I had another Saturday jam-packed with errands, laundry, cleaning and grocery shopping vaguely planned in my weekend-fogged brain when I got a call from my friend Paul wanting to get out into the gorgeous day. What a great idea! We agreed on Roosevelt Island, which is about a 15 minute walk from my home, and which I am normally kayaking around.
It is an 88 acre island in the Potomac between Key and Roosevelt bridges. In the 1930’s the Civilian Conservation Corps turned it into a memorial to Theodore Roosevelt, our 26th president and a complex and varied character, known for his foreign policy, corporate reform, and conservation of wild lands. People who only know about his foreign policy should dip into his writing on wilderness preservation and trust busting, which are radical in today’s terms.
The island has miles of walking paths through upland forest and marsh. Paul and I circumnavigated it, fellow gardeners noticing native and non-native plants, as well as bird life. This is a varied hardwood forest, with different kinds of oak, tulip poplar, walnut, hickory, and probably some ash. On our way to the marsh, we saw this fallen tree.
I offered to give it some scale. Huge.
Because the waters of the marsh are tidal and rise and fall with the level of the river, there are raised walks.
This place is also duck heaven.
We noticed a lot of cat tails and other marsh plants.
Even in dappled woodland light, you’re never far from the city, which is what makes this such a lovely quick respite and a miracle of preservation.
On our way to the central part of the island where the memorial is, I spotted this wild ginger. It looked like a nice little colony.
The memorial has a statue of TR, and in the warm months, has working fountains and a man made moat, over which small bridges lead out to the rest of the paths.
It also has quotes from Roosevelt’s speeches and writings. Not among them is “I can run the country or I can watch Alice. I can’t do both.”
On the bridge off the island, while I was gaping around at the water, Paul said, “That guy’s proposing.” We and a dozen other people stopped to give them space. I didn’t capture the down-on-one-knee actual proposal, but here is the aftermath. Best wishes, you two!

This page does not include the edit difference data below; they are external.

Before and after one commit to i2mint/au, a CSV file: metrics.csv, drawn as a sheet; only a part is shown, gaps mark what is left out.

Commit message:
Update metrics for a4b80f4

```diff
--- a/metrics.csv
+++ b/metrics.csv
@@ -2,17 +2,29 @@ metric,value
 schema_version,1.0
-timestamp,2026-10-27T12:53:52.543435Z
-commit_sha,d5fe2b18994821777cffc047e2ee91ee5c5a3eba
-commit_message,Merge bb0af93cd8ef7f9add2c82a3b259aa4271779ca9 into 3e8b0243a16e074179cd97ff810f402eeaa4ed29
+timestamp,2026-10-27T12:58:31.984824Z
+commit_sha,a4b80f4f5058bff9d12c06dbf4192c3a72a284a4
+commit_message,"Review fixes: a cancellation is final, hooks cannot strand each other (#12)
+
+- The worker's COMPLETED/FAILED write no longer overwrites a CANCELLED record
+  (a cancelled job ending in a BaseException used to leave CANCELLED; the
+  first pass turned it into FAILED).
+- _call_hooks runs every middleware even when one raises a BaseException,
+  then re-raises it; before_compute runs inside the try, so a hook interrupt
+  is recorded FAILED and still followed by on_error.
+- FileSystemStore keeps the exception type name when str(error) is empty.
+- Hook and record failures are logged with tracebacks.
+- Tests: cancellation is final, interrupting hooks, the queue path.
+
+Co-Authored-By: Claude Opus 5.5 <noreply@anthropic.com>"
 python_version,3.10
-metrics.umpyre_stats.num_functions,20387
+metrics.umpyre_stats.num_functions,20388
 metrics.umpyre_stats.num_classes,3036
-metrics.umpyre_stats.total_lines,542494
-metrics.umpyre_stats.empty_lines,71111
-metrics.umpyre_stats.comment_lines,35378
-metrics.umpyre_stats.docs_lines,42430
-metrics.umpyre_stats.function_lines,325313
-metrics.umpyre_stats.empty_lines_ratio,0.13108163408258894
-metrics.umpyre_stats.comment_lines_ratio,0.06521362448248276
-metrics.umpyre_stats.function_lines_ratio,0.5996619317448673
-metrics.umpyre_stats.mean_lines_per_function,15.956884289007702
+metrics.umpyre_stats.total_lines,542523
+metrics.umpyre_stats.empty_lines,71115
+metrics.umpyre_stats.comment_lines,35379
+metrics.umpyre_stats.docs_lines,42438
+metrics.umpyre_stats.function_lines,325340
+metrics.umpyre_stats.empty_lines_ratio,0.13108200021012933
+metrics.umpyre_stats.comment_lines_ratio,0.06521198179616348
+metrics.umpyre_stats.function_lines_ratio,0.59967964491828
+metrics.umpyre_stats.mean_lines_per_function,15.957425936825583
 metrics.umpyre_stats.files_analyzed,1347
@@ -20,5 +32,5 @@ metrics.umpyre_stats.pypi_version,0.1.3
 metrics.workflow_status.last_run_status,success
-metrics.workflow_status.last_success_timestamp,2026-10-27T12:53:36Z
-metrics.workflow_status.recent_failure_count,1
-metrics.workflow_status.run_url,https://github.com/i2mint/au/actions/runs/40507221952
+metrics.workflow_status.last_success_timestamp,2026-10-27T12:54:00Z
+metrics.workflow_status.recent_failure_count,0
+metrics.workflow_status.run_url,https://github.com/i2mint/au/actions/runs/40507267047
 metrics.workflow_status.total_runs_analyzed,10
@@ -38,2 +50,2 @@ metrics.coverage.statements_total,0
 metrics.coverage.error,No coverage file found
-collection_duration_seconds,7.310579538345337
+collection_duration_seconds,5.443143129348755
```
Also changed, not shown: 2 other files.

I hope they have many happy returns to enjoy each other and the beautiful views.